• WHAT YOU SHOULD DO: An exact printout of all the entries is required.

• MATERIAL FOR THIS TASK:
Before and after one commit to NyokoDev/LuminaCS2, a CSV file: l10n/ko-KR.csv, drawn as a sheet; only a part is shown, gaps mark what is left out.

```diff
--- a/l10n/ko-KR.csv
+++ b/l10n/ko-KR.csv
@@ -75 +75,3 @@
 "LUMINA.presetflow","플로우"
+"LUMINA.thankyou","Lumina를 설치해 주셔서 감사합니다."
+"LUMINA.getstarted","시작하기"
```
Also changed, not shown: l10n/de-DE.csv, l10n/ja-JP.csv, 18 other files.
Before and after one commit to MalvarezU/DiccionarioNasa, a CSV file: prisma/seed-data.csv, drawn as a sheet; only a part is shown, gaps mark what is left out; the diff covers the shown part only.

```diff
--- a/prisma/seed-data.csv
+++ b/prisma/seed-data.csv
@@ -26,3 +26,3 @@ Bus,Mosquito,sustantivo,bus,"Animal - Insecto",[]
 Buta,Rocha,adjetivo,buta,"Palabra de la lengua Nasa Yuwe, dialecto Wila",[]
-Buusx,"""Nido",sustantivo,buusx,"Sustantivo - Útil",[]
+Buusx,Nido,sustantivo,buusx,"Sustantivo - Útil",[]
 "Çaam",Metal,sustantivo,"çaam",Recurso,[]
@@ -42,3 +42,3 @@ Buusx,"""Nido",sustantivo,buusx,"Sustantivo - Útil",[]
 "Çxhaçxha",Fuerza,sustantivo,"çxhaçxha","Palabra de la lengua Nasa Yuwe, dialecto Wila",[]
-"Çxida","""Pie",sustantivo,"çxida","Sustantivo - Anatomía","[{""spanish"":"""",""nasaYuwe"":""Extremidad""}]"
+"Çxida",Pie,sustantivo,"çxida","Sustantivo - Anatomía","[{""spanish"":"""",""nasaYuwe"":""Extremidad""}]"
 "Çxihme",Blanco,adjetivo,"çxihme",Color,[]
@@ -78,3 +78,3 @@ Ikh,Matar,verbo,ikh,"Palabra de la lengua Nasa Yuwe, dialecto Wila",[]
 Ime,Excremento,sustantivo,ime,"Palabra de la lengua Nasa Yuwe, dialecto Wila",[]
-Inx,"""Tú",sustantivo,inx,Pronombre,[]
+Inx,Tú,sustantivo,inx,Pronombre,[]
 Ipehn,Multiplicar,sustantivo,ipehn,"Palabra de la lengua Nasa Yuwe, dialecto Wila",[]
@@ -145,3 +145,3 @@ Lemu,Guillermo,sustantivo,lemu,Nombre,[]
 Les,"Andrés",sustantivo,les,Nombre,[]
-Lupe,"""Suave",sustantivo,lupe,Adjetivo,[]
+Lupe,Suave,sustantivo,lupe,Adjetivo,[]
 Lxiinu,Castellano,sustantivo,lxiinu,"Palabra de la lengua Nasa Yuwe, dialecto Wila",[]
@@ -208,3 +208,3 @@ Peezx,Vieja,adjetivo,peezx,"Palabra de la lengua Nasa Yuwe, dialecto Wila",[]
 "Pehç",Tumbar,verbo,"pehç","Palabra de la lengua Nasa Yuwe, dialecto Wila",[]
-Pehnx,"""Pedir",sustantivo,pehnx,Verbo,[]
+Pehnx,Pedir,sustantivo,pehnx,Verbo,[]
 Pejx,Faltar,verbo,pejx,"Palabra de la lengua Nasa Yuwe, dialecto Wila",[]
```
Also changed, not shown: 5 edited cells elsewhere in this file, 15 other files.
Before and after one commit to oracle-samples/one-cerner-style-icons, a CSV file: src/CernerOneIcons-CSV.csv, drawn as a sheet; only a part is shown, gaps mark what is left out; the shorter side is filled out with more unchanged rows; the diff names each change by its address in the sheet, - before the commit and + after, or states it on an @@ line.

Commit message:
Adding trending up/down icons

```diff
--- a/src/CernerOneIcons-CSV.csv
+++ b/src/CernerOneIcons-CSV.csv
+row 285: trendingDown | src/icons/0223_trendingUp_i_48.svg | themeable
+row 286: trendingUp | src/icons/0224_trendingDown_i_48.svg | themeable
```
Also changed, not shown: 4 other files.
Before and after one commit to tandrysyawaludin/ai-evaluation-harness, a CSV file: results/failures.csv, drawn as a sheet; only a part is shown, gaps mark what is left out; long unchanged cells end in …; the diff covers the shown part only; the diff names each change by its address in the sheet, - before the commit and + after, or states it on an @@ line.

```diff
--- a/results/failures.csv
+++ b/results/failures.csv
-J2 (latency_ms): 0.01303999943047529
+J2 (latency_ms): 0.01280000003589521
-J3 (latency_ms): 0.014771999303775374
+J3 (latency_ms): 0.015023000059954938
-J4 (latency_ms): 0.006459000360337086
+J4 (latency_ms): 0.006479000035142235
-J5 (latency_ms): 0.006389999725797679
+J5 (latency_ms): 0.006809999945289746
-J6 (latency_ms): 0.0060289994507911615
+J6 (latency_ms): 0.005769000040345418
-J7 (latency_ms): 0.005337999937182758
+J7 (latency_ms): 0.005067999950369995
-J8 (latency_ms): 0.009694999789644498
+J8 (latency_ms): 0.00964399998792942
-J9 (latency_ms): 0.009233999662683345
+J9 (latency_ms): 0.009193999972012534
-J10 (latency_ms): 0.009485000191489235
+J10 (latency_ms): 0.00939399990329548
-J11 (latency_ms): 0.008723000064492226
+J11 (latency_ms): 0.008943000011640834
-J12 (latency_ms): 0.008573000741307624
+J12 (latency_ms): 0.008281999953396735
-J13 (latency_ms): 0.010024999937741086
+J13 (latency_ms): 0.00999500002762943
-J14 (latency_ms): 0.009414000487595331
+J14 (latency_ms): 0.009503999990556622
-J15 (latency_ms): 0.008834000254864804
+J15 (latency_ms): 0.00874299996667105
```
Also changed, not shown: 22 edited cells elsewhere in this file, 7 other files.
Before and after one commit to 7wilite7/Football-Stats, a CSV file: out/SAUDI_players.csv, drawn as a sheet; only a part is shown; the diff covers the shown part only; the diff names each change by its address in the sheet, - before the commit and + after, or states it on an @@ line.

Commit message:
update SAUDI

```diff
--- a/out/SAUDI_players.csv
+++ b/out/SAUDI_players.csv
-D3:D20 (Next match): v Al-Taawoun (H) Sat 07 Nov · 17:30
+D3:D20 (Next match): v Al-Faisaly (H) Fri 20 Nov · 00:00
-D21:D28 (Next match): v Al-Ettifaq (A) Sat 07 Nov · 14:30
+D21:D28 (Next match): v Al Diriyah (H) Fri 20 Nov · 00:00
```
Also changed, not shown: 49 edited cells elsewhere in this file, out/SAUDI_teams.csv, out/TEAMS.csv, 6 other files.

• RESULT OF THIS TASK:
Before and after one commit to NyokoDev/LuminaCS2, a CSV file: l10n/ko-KR.csv, drawn as a sheet; only a part is shown, gaps mark what is left out.

```diff
--- a/l10n/ko-KR.csv
+++ b/l10n/ko-KR.csv
@@ -75 +75,3 @@
 "LUMINA.presetflow","플로우"
+"LUMINA.thankyou","Lumina를 설치해 주셔서 감사합니다."
+"LUMINA.getstarted","시작하기"
```
Also changed, not shown: l10n/de-DE.csv, l10n/ja-JP.csv, 18 other files.
Before and after one commit to MalvarezU/DiccionarioNasa, a CSV file: prisma/seed-data.csv, drawn as a sheet; only a part is shown, gaps mark what is left out; the diff covers the shown part only.

```diff
--- a/prisma/seed-data.csv
+++ b/prisma/seed-data.csv
@@ -26,3 +26,3 @@ Bus,Mosquito,sustantivo,bus,"Animal - Insecto",[]
 Buta,Rocha,adjetivo,buta,"Palabra de la lengua Nasa Yuwe, dialecto Wila",[]
-Buusx,"""Nido",sustantivo,buusx,"Sustantivo - Útil",[]
+Buusx,Nido,sustantivo,buusx,"Sustantivo - Útil",[]
 "Çaam",Metal,sustantivo,"çaam",Recurso,[]
@@ -42,3 +42,3 @@ Buusx,"""Nido",sustantivo,buusx,"Sustantivo - Útil",[]
 "Çxhaçxha",Fuerza,sustantivo,"çxhaçxha","Palabra de la lengua Nasa Yuwe, dialecto Wila",[]
-"Çxida","""Pie",sustantivo,"çxida","Sustantivo - Anatomía","[{""spanish"":"""",""nasaYuwe"":""Extremidad""}]"
+"Çxida",Pie,sustantivo,"çxida","Sustantivo - Anatomía","[{""spanish"":"""",""nasaYuwe"":""Extremidad""}]"
 "Çxihme",Blanco,adjetivo,"çxihme",Color,[]
@@ -78,3 +78,3 @@ Ikh,Matar,verbo,ikh,"Palabra de la lengua Nasa Yuwe, dialecto Wila",[]
 Ime,Excremento,sustantivo,ime,"Palabra de la lengua Nasa Yuwe, dialecto Wila",[]
-Inx,"""Tú",sustantivo,inx,Pronombre,[]
+Inx,Tú,sustantivo,inx,Pronombre,[]
 Ipehn,Multiplicar,sustantivo,ipehn,"Palabra de la lengua Nasa Yuwe, dialecto Wila",[]
@@ -145,3 +145,3 @@ Lemu,Guillermo,sustantivo,lemu,Nombre,[]
 Les,"Andrés",sustantivo,les,Nombre,[]
-Lupe,"""Suave",sustantivo,lupe,Adjetivo,[]
+Lupe,Suave,sustantivo,lupe,Adjetivo,[]
 Lxiinu,Castellano,sustantivo,lxiinu,"Palabra de la lengua Nasa Yuwe, dialecto Wila",[]
@@ -208,3 +208,3 @@ Peezx,Vieja,adjetivo,peezx,"Palabra de la lengua Nasa Yuwe, dialecto Wila",[]
 "Pehç",Tumbar,verbo,"pehç","Palabra de la lengua Nasa Yuwe, dialecto Wila",[]
-Pehnx,"""Pedir",sustantivo,pehnx,Verbo,[]
+Pehnx,Pedir,sustantivo,pehnx,Verbo,[]
 Pejx,Faltar,verbo,pejx,"Palabra de la lengua Nasa Yuwe, dialecto Wila",[]
```
Also changed, not shown: 5 edited cells elsewhere in this file, 15 other files.
Before and after one commit to oracle-samples/one-cerner-style-icons, a CSV file: src/CernerOneIcons-CSV.csv, drawn as a sheet; only a part is shown, gaps mark what is left out; the shorter side is filled out with more unchanged rows; the diff names each change by its address in the sheet, - before the commit and + after, or states it on an @@ line.

Commit message:
Adding trending up/down icons

```diff
--- a/src/CernerOneIcons-CSV.csv
+++ b/src/CernerOneIcons-CSV.csv
+row 285: trendingDown | src/icons/0223_trendingUp_i_48.svg | themeable
+row 286: trendingUp | src/icons/0224_trendingDown_i_48.svg | themeable
```
Also changed, not shown: 4 other files.
Before and after one commit to tandrysyawaludin/ai-evaluation-harness, a CSV file: results/failures.csv, drawn as a sheet; only a part is shown, gaps mark what is left out; long unchanged cells end in …; the diff covers the shown part only; the diff names each change by its address in the sheet, - before the commit and + after, or states it on an @@ line.

```diff
--- a/results/failures.csv
+++ b/results/failures.csv
-J2 (latency_ms): 0.01303999943047529
+J2 (latency_ms): 0.01280000003589521
-J3 (latency_ms): 0.014771999303775374
+J3 (latency_ms): 0.015023000059954938
-J4 (latency_ms): 0.006459000360337086
+J4 (latency_ms): 0.006479000035142235
-J5 (latency_ms): 0.006389999725797679
+J5 (latency_ms): 0.006809999945289746
-J6 (latency_ms): 0.0060289994507911615
+J6 (latency_ms): 0.005769000040345418
-J7 (latency_ms): 0.005337999937182758
+J7 (latency_ms): 0.005067999950369995
-J8 (latency_ms): 0.009694999789644498
+J8 (latency_ms): 0.00964399998792942
-J9 (latency_ms): 0.009233999662683345
+J9 (latency_ms): 0.009193999972012534
-J10 (latency_ms): 0.009485000191489235
+J10 (latency_ms): 0.00939399990329548
-J11 (latency_ms): 0.008723000064492226
+J11 (latency_ms): 0.008943000011640834
-J12 (latency_ms): 0.008573000741307624
+J12 (latency_ms): 0.008281999953396735
-J13 (latency_ms): 0.010024999937741086
+J13 (latency_ms): 0.00999500002762943
-J14 (latency_ms): 0.009414000487595331
+J14 (latency_ms): 0.009503999990556622
-J15 (latency_ms): 0.008834000254864804
+J15 (latency_ms): 0.00874299996667105
```
Also changed, not shown: 22 edited cells elsewhere in this file, 7 other files.
Before and after one commit to 7wilite7/Football-Stats, a CSV file: out/SAUDI_players.csv, drawn as a sheet; only a part is shown; the diff covers the shown part only; the diff names each change by its address in the sheet, - before the commit and + after, or states it on an @@ line.

Commit message:
update SAUDI

```diff
--- a/out/SAUDI_players.csv
+++ b/out/SAUDI_players.csv
-D3:D20 (Next match): v Al-Taawoun (H) Sat 07 Nov · 17:30
+D3:D20 (Next match): v Al-Faisaly (H) Fri 20 Nov · 00:00
-D21:D28 (Next match): v Al-Ettifaq (A) Sat 07 Nov · 14:30
+D21:D28 (Next match): v Al Diriyah (H) Fri 20 Nov · 00:00
```
Also changed, not shown: 49 edited cells elsewhere in this file, out/SAUDI_teams.csv, out/TEAMS.csv, 6 other files.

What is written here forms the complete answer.